▶ **Data items**
>>>>>

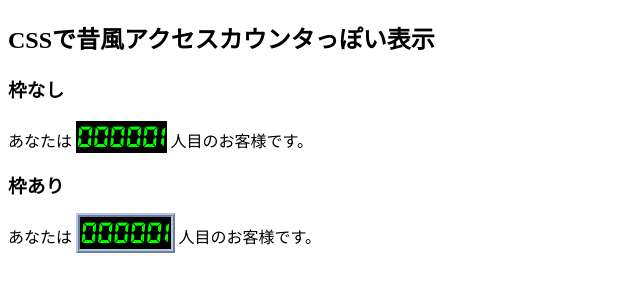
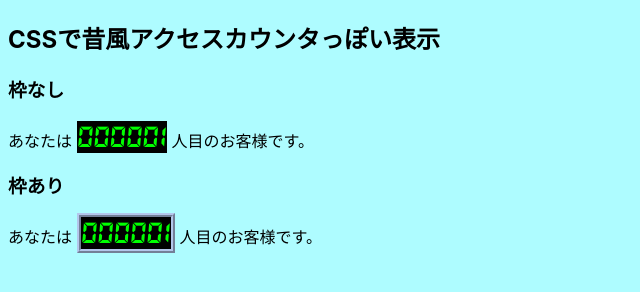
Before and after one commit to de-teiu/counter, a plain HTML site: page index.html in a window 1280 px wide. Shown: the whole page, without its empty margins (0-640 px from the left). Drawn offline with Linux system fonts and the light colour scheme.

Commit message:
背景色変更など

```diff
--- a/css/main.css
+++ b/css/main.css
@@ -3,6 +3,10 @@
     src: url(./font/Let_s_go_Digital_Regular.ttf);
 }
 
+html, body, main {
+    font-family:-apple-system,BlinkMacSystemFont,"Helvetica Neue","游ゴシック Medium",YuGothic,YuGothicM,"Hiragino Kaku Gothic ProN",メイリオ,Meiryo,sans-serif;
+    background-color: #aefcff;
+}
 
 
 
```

<<<<<
>>>>>

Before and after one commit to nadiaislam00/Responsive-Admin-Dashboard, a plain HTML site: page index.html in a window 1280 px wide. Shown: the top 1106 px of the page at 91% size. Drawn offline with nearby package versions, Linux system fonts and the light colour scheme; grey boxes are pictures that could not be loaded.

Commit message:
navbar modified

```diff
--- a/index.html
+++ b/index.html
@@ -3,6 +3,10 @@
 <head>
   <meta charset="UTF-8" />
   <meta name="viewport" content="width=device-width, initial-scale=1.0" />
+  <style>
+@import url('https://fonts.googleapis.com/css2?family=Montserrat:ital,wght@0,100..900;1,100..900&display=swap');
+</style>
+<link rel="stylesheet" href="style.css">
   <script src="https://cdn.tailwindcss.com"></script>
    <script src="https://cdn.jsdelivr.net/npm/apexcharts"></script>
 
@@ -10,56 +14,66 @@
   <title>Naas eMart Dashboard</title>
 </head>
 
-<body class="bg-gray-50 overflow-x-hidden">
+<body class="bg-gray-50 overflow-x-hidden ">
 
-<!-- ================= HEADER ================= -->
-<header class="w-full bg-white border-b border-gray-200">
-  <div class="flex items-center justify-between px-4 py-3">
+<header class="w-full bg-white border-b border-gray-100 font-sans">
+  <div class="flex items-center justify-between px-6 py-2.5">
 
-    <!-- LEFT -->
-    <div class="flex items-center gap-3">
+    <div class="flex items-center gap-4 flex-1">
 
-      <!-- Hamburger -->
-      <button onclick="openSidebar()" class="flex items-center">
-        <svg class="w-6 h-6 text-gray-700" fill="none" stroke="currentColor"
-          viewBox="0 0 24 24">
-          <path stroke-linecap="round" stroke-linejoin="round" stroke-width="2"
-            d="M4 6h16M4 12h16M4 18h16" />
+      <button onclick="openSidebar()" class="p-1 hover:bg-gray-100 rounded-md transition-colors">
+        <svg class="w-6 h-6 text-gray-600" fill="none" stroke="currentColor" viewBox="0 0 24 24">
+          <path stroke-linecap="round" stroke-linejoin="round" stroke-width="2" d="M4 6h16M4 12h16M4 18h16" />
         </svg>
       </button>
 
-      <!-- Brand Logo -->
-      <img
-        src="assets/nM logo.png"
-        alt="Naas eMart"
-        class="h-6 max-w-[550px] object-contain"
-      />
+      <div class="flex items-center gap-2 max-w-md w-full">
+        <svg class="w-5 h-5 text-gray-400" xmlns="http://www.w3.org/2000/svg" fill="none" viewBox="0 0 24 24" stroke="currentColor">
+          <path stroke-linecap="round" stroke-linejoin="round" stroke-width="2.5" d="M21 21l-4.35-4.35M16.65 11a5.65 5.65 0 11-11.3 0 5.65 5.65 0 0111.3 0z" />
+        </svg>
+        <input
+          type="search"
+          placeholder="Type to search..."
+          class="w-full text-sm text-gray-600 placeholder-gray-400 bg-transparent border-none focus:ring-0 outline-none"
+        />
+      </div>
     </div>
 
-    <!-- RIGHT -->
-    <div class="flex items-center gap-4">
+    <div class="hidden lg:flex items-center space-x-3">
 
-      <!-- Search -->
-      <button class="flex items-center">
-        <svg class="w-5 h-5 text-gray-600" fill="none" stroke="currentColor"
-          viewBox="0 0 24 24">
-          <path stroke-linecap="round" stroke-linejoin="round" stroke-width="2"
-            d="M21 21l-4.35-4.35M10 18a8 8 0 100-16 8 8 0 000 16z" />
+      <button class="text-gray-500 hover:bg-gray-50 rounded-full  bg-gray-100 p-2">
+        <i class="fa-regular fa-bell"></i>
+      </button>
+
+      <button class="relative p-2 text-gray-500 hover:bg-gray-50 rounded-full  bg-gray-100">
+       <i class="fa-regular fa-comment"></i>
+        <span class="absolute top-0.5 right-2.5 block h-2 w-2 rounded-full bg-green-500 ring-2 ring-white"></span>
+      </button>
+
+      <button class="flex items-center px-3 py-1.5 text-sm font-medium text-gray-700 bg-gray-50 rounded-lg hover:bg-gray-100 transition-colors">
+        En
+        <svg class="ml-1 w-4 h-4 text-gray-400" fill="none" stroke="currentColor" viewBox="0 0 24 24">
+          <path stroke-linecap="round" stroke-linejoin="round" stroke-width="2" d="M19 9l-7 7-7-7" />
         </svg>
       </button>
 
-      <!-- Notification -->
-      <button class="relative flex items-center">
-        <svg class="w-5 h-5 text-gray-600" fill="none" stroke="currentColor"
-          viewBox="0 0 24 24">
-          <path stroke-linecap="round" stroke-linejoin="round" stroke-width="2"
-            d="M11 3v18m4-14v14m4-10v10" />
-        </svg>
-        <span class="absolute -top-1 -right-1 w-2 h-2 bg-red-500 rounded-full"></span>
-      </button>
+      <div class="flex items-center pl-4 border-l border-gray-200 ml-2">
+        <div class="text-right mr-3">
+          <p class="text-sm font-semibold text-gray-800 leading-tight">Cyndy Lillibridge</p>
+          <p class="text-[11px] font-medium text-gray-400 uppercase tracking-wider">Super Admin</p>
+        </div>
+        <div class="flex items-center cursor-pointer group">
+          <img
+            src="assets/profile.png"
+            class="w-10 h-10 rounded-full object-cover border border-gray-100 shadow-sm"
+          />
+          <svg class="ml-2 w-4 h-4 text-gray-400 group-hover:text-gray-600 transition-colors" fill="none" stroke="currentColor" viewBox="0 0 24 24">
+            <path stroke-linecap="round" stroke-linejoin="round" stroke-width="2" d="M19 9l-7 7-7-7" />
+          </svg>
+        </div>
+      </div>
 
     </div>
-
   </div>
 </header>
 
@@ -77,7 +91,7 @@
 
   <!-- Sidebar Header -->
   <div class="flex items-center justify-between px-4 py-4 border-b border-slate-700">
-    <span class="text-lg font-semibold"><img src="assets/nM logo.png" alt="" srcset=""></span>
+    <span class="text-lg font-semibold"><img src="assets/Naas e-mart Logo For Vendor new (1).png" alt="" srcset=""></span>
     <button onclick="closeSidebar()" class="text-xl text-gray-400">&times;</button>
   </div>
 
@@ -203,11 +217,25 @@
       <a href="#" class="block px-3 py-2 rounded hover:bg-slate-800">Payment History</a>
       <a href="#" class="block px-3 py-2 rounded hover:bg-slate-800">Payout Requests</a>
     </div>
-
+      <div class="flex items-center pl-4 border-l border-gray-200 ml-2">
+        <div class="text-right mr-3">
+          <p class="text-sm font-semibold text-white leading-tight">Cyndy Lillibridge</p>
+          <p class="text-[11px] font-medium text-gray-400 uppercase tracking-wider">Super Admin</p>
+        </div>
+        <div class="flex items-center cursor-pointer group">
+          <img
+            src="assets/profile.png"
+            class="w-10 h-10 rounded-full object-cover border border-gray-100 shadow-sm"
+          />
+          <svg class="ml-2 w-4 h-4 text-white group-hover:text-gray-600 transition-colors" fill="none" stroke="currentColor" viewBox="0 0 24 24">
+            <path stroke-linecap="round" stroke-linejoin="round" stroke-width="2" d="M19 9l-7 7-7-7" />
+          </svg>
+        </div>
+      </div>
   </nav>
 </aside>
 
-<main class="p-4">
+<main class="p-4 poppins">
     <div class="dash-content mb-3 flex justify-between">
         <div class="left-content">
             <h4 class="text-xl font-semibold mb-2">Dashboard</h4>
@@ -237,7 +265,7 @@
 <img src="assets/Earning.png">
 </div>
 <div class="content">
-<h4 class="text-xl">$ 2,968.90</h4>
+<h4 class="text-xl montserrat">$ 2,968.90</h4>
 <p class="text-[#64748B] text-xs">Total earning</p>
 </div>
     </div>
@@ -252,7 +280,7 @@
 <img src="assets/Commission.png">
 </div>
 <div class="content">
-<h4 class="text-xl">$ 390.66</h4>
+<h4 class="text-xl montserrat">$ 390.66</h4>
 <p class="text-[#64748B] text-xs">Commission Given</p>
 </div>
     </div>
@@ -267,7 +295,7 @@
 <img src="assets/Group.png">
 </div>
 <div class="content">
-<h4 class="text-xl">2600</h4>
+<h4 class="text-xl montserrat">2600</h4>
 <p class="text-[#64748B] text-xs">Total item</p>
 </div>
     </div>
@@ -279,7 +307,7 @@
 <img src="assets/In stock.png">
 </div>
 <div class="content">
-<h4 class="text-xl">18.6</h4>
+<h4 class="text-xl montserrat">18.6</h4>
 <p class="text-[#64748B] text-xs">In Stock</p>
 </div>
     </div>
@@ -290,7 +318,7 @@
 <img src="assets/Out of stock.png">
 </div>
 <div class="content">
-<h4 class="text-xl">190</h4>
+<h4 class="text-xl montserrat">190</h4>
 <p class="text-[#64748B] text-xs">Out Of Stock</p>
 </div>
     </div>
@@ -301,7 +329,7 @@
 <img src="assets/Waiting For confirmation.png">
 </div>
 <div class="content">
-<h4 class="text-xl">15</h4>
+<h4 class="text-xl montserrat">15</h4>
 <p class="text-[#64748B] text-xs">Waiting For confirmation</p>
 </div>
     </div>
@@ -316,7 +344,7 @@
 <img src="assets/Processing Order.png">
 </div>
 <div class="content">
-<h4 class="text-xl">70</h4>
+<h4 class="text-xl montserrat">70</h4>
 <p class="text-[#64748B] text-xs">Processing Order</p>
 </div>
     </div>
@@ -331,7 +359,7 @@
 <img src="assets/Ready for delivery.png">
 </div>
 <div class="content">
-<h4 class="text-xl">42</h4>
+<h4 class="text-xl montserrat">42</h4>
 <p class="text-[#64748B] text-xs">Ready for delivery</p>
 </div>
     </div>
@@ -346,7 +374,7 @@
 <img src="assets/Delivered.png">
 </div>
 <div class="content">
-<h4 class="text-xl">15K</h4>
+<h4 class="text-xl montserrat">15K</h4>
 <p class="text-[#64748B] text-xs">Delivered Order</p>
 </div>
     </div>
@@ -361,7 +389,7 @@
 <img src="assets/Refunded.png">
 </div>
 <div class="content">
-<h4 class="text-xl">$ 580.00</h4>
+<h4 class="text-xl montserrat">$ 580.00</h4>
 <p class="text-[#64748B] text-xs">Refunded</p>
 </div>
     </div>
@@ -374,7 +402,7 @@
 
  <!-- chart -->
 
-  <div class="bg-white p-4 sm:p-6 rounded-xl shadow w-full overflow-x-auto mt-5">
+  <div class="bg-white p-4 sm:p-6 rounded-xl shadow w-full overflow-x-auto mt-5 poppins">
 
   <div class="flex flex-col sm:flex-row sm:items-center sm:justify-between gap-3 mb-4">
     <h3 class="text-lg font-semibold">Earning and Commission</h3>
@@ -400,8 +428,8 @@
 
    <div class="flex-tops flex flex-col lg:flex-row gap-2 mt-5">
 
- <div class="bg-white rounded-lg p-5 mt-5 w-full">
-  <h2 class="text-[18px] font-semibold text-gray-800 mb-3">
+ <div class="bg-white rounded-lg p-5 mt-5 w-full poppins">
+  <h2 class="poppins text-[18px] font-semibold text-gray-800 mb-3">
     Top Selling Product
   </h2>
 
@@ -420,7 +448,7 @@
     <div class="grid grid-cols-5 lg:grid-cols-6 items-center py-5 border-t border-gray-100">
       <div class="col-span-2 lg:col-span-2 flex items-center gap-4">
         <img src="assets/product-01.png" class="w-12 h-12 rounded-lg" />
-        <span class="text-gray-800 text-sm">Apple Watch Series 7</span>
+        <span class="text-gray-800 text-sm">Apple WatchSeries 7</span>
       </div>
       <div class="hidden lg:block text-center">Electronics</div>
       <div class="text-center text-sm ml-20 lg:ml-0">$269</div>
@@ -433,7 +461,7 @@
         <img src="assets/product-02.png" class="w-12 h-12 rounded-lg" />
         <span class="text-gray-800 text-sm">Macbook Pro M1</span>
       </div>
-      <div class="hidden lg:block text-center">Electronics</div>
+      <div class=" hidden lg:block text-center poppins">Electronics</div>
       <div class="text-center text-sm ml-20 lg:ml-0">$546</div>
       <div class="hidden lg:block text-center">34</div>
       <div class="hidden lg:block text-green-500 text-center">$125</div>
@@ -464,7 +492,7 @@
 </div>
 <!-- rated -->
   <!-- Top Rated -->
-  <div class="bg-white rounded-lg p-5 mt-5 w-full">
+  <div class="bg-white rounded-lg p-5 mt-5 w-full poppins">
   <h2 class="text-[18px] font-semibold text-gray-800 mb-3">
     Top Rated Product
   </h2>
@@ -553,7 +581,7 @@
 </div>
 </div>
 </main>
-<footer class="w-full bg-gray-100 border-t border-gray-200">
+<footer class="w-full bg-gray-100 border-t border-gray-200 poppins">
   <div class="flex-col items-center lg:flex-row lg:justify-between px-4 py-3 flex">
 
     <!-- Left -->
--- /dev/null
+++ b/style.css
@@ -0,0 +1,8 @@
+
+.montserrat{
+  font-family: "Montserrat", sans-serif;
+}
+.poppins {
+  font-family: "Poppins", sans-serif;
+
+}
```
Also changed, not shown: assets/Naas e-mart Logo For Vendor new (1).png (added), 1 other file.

<<<<<

▶ **Directions**
Search the records for lines holding the word "border", then copy each line you find.

▶ **Result of the exercise**
-<header class="w-full bg-white border-b border-gray-200">
+<header class="w-full bg-white border-b border-gray-100 font-sans">
+          class="w-full text-sm text-gray-600 placeholder-gray-400 bg-transparent border-none focus:ring-0 outline-none"
+      <div class="flex items-center pl-4 border-l border-gray-200 ml-2">
+            class="w-10 h-10 rounded-full object-cover border border-gray-100 shadow-sm"
   <div class="flex items-center justify-between px-4 py-4 border-b border-slate-700">
+      <div class="flex items-center pl-4 border-l border-gray-200 ml-2">
+            class="w-10 h-10 rounded-full object-cover border border-gray-100 shadow-sm"
     <div class="grid grid-cols-5 lg:grid-cols-6 items-center py-5 border-t border-gray-100">
-<footer class="w-full bg-gray-100 border-t border-gray-200">
+<footer class="w-full bg-gray-100 border-t border-gray-200 poppins">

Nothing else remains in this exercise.